While the WASM Platform offers a convenient and accessible way to explore many of GPAC’s features, it is worth noting that this web-based version represents a curated selection of what GPAC can do. For those who find themselves bumping up against these boundaries and seeking access to GPAC’s full suite of tools and capabilities, we recommend considering a native installation of GPAC. Doing so may provide a more extensive and in-depth multimedia processing experience.

By bridging the gap between ease of access and powerful functionality, we hope to foster a community of users who feel empowered to experiment with and contribute to the evolution of GPAC. Whether through the GPAC WASM Platform or a native installation, there’s a wealth of potential waiting to be discovered for your multimedia projects.

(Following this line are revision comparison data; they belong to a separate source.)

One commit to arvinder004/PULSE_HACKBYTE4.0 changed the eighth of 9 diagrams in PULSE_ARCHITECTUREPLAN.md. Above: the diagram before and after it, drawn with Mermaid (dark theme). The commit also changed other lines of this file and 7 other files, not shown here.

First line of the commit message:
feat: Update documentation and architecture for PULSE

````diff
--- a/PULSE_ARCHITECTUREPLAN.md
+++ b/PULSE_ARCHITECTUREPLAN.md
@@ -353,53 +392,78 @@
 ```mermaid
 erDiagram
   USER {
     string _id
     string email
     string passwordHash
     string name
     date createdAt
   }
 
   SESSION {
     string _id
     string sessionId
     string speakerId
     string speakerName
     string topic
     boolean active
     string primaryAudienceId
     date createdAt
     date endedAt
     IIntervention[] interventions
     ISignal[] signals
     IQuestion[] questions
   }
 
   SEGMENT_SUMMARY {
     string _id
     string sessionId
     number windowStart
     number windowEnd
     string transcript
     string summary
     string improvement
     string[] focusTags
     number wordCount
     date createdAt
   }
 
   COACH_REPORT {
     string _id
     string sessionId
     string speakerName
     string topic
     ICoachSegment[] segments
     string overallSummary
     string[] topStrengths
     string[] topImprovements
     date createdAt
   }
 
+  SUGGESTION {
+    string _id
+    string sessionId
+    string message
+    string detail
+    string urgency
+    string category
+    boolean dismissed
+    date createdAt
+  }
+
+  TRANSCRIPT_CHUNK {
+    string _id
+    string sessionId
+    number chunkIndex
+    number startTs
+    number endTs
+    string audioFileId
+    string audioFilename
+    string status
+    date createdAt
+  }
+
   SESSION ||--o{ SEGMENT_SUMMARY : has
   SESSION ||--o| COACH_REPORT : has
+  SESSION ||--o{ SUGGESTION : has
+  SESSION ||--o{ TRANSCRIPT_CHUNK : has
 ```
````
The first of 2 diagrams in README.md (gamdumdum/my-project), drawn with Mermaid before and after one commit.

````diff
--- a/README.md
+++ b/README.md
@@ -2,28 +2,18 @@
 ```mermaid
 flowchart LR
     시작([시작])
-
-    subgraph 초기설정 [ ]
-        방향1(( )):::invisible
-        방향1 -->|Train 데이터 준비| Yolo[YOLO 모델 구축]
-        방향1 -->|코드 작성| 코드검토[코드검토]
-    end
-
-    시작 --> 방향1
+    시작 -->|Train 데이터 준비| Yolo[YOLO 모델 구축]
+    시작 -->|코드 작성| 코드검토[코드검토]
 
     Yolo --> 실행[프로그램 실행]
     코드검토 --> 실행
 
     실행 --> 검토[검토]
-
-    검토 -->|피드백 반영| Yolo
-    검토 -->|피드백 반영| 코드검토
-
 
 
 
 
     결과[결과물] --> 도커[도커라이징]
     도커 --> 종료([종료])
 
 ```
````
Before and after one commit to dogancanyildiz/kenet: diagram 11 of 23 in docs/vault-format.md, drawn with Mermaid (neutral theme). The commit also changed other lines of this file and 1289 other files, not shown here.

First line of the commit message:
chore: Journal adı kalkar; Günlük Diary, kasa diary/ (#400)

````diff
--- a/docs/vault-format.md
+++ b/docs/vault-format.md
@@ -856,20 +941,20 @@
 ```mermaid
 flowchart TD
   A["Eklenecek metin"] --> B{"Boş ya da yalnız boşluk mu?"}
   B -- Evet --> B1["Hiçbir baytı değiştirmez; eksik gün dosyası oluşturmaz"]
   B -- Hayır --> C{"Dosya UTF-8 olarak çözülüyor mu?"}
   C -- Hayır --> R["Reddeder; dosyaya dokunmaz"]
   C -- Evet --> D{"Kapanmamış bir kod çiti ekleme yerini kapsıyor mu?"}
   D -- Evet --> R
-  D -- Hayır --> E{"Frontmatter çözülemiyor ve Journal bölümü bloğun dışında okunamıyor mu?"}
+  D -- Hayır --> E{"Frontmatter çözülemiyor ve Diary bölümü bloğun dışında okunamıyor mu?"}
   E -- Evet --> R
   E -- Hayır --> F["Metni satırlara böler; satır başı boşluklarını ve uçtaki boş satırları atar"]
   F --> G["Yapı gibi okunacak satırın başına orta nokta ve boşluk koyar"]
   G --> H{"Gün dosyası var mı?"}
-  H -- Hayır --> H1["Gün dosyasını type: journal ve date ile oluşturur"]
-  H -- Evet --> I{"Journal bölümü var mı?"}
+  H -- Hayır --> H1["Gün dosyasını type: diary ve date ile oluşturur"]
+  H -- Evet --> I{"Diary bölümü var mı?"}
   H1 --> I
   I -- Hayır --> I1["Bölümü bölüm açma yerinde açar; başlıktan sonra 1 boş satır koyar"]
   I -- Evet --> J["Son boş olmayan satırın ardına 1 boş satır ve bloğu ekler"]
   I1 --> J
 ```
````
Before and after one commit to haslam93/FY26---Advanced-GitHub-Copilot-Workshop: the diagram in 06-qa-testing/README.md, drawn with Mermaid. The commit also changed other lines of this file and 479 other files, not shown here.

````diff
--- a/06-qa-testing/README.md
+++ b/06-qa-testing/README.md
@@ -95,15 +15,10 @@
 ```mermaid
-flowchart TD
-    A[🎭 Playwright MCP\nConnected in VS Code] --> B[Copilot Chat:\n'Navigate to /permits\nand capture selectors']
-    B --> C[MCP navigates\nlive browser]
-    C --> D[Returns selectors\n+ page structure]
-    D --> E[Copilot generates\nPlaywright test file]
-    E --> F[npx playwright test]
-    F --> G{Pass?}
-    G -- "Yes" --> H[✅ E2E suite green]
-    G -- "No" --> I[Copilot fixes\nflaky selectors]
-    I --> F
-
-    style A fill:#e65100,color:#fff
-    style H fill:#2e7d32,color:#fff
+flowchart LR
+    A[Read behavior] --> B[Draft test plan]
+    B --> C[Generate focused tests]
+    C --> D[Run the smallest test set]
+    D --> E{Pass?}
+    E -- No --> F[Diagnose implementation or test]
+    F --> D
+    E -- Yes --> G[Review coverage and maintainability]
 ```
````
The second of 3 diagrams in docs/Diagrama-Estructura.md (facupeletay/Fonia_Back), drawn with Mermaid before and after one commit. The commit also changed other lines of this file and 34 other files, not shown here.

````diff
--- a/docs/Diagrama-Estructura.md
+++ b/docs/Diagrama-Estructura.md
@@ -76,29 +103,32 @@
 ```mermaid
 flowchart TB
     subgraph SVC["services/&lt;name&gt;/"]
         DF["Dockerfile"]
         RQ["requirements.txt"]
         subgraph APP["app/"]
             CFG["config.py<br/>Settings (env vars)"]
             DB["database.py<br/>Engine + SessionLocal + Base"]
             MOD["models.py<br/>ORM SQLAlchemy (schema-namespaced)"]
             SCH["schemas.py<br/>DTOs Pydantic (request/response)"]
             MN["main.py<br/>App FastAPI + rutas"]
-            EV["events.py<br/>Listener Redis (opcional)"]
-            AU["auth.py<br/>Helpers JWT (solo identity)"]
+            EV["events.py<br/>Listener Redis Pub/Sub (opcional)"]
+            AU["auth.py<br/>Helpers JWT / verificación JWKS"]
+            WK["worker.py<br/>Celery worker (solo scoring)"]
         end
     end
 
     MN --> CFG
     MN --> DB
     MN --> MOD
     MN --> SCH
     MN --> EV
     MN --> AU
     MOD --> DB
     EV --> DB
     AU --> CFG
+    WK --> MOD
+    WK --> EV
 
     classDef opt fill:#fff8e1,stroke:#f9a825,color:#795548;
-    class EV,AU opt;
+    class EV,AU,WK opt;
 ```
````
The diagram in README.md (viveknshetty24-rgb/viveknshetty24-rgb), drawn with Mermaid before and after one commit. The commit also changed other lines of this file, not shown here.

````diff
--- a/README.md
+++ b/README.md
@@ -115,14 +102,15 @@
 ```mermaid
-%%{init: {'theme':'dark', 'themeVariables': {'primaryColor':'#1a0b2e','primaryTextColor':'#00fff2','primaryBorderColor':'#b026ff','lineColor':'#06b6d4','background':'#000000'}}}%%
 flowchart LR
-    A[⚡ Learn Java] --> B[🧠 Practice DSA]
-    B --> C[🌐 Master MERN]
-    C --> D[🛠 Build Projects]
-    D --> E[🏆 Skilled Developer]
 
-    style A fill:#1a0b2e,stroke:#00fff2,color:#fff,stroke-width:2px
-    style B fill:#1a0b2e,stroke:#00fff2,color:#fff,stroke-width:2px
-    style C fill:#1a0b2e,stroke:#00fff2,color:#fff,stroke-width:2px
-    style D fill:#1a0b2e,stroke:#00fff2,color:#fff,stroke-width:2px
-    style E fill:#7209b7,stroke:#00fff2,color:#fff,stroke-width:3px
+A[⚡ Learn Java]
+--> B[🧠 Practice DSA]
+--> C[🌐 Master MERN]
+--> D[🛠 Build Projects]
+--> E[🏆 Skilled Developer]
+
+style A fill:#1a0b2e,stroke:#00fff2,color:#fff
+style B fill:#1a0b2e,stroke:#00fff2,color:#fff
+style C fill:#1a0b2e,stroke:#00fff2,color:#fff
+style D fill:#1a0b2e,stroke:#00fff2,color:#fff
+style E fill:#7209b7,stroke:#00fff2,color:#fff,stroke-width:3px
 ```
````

GPAC 2.4

We are happy to announce the release of GPAC 2.4

This release marks the beginning of GPAC in your browser with emscripten support, with a live demo at !

This release also brings many new features including pcap support, async net IOs, JIT packaging for on-demand content and better subtitle/CC support.

As usual, installers are available on for most common platforms.

Enjoy, give us feedback and spread the news!

Continue reading GPAC 2.4

Website Update: Your Feedback is Essential

Dear GPAC Community,

Major updates have been made to the GPAC website. To improve clarity and structure, we have undertaken a comprehensive revision to enhance the user experience that is being deployed. 

Understanding Our Users

To ensure that the revamped website aligns with the needs and preferences of our community, we are keen to understand who is using GPAC, any potential gaps in our current website, and any additional insights you might be willing to share. Your feedback is invaluable to us, and we’d appreciate if you would complete the survey.

A Brief Overview of GPAC

GPAC, since its inception, has always been more than just a multimedia framework. With capabilities ranging from hybrid broadcast-broadband scenarios to virtual reality (VR) and 3D scenes, GPAC stands out in its versatility and innovation. Our commitment to standards, demonstrated by accolades such as the Emmy awarded to ISOBMFF in 2021, is a testament to our dedication to excellence.

The success of GPAC is a collective effort. From its beginnings as a startup in New York City in 2000 to its evolution as a leading open-source project, the commitment and expertise of our contributors have been pivotal. Our collaboration with esteemed institutions like Télécom Paris and partnerships with entities like Motion Spell have further enriched our journey. 

We are also deeply grateful to our major sponsor, Netflix, not only for their strong support of the developer community here at GPAC but also for their dedication to open standards and innovation. Their alignment with our vision was further exemplified last year when Netflix successfully integrated GPAC software into its global content operations.

Engage with Us

We invite you to share your thoughts via the survey. Whether you’re involved in video streaming, research, or are a developer keen on multimedia frameworks, your insights will shape the future direction of GPAC.

We appreciate your continued support and engagement with GPAC.

The GPAC team

The SVN repository was moved!

Dear users,

Editor’s note: GPAC source is now hosted on Github!

For maintenance and upgrade reasons, our host SourceForge has migrated GPAC to its new platform. You may see some changes in the forums but you’ll likely see that ‘svn update’ stays stucked at revision 4614.

Please ensure you have changed your local repository by following this tutorial: .

For most users, this command will make the deal:

svn relocate svn://

To check out GPAC:

svn co svn:// gpac

Sorry for the inconvenience. Please use our forums if needed.